### To do
For each line below that holds "module", return the line as it stands.

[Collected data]

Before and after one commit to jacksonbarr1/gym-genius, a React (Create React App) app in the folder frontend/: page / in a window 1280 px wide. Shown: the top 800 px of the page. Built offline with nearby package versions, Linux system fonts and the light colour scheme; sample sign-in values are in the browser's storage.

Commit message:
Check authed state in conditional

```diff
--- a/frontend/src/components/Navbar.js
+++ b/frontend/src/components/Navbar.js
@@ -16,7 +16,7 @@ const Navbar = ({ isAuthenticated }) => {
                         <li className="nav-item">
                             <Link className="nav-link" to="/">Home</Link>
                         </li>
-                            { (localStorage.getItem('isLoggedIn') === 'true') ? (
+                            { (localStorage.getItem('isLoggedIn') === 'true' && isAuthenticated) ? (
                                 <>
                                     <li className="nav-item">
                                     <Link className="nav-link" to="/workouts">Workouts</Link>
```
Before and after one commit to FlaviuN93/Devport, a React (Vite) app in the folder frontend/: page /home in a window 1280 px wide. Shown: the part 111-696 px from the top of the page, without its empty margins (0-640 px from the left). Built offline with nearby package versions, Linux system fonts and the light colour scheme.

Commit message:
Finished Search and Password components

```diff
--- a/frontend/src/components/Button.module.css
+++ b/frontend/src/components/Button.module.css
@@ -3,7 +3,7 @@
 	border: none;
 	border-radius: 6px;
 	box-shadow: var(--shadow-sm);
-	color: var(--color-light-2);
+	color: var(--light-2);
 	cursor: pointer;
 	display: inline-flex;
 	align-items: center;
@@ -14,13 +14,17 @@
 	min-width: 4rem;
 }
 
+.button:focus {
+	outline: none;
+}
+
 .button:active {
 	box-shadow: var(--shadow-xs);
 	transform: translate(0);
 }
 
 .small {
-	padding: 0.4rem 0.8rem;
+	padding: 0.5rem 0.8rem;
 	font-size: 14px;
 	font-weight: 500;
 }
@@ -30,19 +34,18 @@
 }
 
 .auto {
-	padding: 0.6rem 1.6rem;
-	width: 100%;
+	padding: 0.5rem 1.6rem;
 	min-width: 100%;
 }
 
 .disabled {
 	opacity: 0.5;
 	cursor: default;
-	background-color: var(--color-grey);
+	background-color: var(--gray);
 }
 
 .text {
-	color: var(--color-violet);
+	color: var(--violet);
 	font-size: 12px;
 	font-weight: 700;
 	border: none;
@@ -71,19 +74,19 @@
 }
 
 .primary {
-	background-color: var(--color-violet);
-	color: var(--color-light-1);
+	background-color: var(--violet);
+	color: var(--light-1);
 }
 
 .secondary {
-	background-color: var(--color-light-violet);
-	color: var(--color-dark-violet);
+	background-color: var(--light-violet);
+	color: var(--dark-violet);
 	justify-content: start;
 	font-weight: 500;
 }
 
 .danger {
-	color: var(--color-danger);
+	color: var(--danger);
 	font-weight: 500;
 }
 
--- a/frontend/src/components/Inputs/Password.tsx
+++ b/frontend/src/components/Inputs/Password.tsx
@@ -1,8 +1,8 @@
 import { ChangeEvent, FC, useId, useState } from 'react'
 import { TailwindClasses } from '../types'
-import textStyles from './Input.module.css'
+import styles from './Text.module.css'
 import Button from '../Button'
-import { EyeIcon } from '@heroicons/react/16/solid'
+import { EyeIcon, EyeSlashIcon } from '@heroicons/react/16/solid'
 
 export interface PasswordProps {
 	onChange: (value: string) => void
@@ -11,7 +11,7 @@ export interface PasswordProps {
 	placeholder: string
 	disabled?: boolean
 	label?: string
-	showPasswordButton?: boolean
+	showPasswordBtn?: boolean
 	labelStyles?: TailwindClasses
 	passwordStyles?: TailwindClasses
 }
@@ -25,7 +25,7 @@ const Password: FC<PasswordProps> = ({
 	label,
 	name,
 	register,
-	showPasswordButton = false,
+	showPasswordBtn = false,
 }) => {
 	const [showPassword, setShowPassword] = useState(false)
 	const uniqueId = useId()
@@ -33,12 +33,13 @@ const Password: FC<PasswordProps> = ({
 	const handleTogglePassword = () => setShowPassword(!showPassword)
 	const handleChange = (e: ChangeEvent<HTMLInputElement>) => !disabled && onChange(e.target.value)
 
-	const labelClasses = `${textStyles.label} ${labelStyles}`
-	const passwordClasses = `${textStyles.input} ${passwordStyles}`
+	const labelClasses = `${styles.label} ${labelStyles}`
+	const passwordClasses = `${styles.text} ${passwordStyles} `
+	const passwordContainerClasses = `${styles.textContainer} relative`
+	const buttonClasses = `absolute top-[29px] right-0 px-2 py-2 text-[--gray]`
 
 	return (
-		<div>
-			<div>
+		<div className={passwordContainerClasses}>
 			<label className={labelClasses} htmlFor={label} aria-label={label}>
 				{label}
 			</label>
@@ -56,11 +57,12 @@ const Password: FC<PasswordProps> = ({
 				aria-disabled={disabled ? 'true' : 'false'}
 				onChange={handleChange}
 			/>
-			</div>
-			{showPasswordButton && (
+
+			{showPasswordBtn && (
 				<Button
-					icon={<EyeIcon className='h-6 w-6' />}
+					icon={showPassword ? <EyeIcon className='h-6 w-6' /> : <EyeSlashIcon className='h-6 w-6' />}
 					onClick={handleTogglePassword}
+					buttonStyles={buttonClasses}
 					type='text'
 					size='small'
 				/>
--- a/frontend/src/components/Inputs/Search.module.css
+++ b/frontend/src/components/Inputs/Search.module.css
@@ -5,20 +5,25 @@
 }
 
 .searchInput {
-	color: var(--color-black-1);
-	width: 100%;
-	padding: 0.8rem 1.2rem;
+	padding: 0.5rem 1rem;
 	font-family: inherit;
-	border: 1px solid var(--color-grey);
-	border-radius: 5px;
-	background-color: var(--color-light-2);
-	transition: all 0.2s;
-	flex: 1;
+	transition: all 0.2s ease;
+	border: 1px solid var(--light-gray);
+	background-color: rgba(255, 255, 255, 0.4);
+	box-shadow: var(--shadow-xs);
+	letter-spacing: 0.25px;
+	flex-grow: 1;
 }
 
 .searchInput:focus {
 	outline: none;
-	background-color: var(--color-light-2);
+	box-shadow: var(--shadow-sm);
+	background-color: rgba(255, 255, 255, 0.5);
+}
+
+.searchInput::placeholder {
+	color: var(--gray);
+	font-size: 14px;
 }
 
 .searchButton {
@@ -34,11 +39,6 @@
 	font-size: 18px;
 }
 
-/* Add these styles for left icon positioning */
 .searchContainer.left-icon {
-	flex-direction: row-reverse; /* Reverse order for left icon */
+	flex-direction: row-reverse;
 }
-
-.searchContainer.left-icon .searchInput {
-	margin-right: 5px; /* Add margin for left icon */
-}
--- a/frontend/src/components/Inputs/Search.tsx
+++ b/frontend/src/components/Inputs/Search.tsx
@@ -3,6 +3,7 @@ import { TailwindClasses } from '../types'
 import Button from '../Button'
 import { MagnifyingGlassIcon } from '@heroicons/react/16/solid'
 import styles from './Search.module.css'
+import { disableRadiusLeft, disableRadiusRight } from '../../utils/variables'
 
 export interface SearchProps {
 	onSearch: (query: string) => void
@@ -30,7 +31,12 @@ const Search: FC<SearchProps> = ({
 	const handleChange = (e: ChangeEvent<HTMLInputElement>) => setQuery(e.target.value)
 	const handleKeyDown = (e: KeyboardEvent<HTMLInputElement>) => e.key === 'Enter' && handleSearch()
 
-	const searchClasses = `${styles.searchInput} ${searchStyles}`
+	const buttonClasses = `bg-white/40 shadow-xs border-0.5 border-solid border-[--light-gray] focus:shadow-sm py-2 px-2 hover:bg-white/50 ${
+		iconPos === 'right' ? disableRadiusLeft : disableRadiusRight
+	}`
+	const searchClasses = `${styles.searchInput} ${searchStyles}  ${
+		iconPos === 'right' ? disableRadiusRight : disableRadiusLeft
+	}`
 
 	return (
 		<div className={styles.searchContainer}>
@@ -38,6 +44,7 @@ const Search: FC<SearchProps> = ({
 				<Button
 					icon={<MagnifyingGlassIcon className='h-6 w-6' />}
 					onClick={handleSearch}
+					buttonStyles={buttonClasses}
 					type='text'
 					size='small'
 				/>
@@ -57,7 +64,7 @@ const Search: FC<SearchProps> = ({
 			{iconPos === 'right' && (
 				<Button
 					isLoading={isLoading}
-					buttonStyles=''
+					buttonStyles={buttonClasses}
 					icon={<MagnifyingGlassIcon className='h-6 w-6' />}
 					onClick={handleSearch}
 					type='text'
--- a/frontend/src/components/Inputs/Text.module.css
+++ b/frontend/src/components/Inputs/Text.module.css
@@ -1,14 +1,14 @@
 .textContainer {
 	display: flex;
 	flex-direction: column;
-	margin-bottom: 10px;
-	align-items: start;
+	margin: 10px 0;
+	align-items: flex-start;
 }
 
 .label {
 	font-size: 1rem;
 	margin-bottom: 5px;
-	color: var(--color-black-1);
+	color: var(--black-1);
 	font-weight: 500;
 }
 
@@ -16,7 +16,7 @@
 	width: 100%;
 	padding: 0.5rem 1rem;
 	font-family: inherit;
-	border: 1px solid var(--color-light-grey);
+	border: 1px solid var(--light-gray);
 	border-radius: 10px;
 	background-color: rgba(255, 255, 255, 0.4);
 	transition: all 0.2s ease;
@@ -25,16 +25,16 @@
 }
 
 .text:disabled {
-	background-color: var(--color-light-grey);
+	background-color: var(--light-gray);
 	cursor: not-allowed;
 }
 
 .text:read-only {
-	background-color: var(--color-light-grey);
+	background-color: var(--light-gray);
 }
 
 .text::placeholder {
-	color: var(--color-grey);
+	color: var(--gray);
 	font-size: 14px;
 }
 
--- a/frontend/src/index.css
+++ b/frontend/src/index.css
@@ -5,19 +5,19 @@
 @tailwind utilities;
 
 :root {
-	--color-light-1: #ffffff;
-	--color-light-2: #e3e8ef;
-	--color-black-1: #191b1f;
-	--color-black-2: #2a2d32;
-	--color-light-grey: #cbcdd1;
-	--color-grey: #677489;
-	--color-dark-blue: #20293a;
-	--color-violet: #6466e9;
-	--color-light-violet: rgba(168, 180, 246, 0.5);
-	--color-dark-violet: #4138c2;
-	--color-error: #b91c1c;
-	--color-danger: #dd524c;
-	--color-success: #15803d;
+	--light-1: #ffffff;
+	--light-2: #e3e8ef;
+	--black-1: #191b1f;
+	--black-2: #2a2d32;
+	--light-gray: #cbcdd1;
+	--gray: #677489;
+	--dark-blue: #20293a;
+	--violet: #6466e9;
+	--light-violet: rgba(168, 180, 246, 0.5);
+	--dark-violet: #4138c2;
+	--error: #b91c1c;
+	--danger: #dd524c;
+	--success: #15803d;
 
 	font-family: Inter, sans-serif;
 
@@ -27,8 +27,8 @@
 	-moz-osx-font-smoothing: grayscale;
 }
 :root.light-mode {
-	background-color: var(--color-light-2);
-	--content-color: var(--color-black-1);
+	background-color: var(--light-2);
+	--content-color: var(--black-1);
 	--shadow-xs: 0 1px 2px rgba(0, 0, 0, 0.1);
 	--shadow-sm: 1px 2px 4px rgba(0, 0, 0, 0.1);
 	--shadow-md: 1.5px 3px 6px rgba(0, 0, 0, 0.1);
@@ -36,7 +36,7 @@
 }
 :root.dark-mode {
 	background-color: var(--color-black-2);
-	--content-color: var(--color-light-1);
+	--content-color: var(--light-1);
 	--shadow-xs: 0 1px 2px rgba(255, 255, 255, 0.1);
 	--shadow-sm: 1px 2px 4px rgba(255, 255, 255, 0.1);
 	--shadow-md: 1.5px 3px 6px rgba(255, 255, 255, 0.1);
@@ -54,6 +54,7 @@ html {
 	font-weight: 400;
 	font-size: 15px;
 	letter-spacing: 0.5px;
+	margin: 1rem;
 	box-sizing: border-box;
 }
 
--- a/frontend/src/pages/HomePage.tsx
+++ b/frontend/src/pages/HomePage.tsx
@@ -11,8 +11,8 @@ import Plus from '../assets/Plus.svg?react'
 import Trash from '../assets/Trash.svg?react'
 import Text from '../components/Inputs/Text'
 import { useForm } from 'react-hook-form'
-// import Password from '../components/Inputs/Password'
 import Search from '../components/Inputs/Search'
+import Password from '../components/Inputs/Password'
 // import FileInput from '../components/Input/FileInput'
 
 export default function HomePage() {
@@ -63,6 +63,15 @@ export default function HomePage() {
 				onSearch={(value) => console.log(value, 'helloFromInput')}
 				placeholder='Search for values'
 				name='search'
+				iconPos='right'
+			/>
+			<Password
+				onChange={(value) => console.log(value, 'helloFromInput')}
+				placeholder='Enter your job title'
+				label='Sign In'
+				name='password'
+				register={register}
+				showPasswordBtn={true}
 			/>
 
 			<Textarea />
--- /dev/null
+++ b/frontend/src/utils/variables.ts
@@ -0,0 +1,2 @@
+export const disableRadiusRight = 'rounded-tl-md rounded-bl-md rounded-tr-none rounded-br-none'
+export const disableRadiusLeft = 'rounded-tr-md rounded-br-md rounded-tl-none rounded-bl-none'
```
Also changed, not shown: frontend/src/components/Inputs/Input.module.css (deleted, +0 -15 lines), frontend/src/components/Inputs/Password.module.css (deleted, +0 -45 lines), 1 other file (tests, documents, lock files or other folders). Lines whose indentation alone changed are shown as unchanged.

### Exercise result
--- a/frontend/src/components/Button.module.css
+++ b/frontend/src/components/Button.module.css
-import textStyles from './Input.module.css'
+import styles from './Text.module.css'
--- a/frontend/src/components/Inputs/Search.module.css
+++ b/frontend/src/components/Inputs/Search.module.css
 import styles from './Search.module.css'
--- a/frontend/src/components/Inputs/Text.module.css
+++ b/frontend/src/components/Inputs/Text.module.css
Also changed, not shown: frontend/src/components/Inputs/Input.module.css (deleted, +0 -15 lines), frontend/src/components/Inputs/Password.module.css (deleted, +0 -45 lines), 1 other file (tests, documents, lock files or other folders). Lines whose indentation alone changed are shown as unchanged.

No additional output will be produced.